Causes of Tooth Discoloration in Toddlers

By the time your child is a toddler, he or she should have the majority of their primary teeth in. This is a great time to begin teaching your child how to care for his or her teeth while you still help and supervise their oral health habits. But what happens when you notice some tooth discoloration in your child— and should you be concerned? Here are some of the top causes of tooth discoloration in toddlers!

Tooth Decay

Tooth decay in children is pretty common. Children are often exposed to sugary beverages and snacks and lack the ability to properly care for their teeth, so tooth decay sets in. This is why regular visits with your child-savvy dentist are so important! Tooth decay could be causing discoloration of your child’s tooth, so get a check-up to see if your child needs treatment for decay.

Tooth Injury

Toddlers are always exploring and learning about the world they live in—this also means they’re prone to fall! Has your toddler experienced a tooth injury? It could have happened and you may not have noticed any visible effects of the fall or injury, but often teeth cracks or chips can be hard to spot. Your dentist can help identify if any tooth injury has occurred and is causing the discoloration!

Soft Enamel

Tooth enamel can get damaged for several reasons. Your child could have a mineral deficiency, or he or she may have too much plaque or bacteria that’s attacking the enamel and causing it to soften. Acidic and sugary foods can also be responsible for soft enamel. Since enamel is porous, it could be the cause of your toddler’s tooth discoloration. The signs of enamel loss usually aren’t apparent, but your dentist should be able to tell if your child’s enamel is damaged.

Too Much Fluoride

Fluoride can be beneficial for your child’s smile, but too much of it can cause tooth discoloration! Get your drinking water tested to determine how much fluoride your child is consuming. If your child is also using a toothpaste or mouth rinse with fluoride, he or she could be getting too much—talk to your dentist about how much fluoride is too much for your toddler!

Sickness or Medications

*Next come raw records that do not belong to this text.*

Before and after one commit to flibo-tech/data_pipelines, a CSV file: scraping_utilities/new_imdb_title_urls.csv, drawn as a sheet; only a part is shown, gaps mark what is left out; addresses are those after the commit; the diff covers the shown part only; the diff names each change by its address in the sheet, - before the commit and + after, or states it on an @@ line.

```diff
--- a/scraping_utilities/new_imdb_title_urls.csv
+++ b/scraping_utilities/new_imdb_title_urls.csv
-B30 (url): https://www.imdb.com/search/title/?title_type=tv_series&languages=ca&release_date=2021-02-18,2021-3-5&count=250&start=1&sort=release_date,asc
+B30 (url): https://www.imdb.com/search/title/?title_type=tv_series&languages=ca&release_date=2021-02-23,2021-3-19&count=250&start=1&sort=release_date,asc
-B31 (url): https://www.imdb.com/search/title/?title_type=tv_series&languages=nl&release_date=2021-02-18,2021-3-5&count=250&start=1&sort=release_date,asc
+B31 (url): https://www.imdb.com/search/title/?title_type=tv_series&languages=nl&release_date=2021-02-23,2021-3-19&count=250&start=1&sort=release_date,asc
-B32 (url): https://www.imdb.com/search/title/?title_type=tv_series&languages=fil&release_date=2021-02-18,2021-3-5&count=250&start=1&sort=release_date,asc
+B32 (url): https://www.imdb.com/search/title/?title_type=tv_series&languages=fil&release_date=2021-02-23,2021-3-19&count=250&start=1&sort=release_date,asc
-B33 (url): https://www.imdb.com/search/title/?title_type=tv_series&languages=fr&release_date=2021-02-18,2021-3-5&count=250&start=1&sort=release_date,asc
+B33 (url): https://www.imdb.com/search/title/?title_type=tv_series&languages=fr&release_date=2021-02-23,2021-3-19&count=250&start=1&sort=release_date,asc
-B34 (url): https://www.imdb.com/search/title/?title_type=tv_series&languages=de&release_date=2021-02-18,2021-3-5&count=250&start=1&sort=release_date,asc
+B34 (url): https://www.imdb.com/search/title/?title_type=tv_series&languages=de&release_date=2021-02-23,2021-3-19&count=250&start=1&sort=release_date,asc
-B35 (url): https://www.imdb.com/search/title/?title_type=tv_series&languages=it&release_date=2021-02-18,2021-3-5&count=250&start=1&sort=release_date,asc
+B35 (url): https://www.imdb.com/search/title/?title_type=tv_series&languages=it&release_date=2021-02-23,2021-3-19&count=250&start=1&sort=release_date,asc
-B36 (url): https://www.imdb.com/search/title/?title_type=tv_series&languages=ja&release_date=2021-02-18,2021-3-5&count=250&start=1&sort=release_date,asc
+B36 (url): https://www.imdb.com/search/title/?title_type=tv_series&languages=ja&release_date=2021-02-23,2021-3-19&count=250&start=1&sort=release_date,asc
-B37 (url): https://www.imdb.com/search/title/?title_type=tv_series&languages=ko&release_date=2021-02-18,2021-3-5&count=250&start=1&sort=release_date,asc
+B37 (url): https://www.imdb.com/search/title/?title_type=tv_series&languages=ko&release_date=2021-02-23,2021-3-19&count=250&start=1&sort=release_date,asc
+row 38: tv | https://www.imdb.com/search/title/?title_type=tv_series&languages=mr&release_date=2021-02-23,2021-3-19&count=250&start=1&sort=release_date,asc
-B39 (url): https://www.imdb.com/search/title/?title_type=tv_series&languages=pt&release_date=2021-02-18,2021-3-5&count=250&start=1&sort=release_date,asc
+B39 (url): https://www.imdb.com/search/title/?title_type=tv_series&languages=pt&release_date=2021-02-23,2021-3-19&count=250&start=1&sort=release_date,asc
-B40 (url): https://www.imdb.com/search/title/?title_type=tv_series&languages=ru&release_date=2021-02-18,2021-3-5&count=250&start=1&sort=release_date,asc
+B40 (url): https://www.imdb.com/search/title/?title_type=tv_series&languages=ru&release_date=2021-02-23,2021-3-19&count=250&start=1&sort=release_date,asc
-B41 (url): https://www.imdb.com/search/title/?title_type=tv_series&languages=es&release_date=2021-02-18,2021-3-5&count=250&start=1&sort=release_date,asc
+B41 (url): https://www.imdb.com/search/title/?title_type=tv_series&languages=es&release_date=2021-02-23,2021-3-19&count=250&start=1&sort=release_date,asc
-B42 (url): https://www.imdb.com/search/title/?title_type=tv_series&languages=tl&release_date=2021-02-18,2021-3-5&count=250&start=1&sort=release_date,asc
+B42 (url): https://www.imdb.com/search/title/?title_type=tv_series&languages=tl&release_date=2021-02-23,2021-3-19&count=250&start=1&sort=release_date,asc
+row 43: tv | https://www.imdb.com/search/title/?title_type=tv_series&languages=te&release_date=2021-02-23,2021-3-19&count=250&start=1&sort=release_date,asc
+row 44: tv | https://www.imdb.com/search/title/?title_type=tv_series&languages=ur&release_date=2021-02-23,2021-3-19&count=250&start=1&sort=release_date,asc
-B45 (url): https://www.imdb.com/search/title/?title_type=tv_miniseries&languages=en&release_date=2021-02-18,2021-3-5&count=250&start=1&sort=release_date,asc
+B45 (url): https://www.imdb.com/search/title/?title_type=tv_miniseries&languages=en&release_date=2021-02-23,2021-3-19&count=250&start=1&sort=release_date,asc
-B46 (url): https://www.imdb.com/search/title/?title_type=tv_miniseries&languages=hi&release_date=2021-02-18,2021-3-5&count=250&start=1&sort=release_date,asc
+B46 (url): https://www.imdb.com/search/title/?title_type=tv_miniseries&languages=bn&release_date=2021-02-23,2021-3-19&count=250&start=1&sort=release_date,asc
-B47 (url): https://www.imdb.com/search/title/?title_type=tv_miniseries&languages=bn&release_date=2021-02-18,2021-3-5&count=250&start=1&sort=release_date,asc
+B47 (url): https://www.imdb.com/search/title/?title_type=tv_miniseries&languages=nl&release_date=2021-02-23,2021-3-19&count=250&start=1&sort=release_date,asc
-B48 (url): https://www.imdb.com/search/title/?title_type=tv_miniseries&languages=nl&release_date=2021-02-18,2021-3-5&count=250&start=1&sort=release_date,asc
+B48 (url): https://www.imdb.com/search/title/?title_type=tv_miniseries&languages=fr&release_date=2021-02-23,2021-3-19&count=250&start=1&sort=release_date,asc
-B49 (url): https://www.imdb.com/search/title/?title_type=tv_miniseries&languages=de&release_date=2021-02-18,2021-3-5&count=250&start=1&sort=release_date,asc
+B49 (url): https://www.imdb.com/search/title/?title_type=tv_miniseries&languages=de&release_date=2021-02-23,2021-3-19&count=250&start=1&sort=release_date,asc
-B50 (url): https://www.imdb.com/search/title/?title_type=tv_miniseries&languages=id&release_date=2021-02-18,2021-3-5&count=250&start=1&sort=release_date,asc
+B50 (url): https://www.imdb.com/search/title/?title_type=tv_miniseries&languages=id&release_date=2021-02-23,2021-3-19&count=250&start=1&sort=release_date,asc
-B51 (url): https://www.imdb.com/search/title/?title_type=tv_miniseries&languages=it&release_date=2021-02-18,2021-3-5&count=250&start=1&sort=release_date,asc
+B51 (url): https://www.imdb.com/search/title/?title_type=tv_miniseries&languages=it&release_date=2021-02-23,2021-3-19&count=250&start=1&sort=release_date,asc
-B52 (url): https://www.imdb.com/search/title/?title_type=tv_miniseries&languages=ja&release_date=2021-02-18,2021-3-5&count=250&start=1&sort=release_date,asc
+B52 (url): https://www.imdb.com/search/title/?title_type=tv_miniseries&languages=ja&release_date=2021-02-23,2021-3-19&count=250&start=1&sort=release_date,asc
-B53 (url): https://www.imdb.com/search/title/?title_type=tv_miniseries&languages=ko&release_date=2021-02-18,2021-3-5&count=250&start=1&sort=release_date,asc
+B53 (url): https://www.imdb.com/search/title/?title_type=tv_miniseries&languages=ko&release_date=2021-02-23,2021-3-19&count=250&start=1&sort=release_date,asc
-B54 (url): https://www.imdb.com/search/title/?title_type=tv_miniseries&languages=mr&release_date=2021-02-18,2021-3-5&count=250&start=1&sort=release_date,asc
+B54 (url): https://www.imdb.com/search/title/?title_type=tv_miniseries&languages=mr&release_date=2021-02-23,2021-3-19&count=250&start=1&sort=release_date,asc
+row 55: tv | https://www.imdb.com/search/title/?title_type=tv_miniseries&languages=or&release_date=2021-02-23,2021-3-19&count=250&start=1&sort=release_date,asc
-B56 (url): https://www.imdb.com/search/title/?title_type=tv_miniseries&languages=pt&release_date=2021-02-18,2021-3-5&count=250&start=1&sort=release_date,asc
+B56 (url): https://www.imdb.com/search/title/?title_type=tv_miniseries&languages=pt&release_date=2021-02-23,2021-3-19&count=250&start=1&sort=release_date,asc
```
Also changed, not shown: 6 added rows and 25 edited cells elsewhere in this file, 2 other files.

Underlying medical conditions or certain supplements or medications could be affecting the color of your child’s teeth. Ensure your child is healthy and take a second look at any supplements or medications your child is on. Antibiotics in particular could cause tooth discoloration. It’s always a good idea to talk with your dentist about what could be affecting your child’s teeth, especially when it comes to their health and medicines.

Tooth discoloration should be a cause for concern, and a simple visit to your dentist can help identify if there’s a problem and if so, what you can do about it. Your child’s primary teeth are important placeholders for their adult teeth and help set up healthy habits for the future. Work with your child to prevent tooth decay and always visit your dentist for checkups!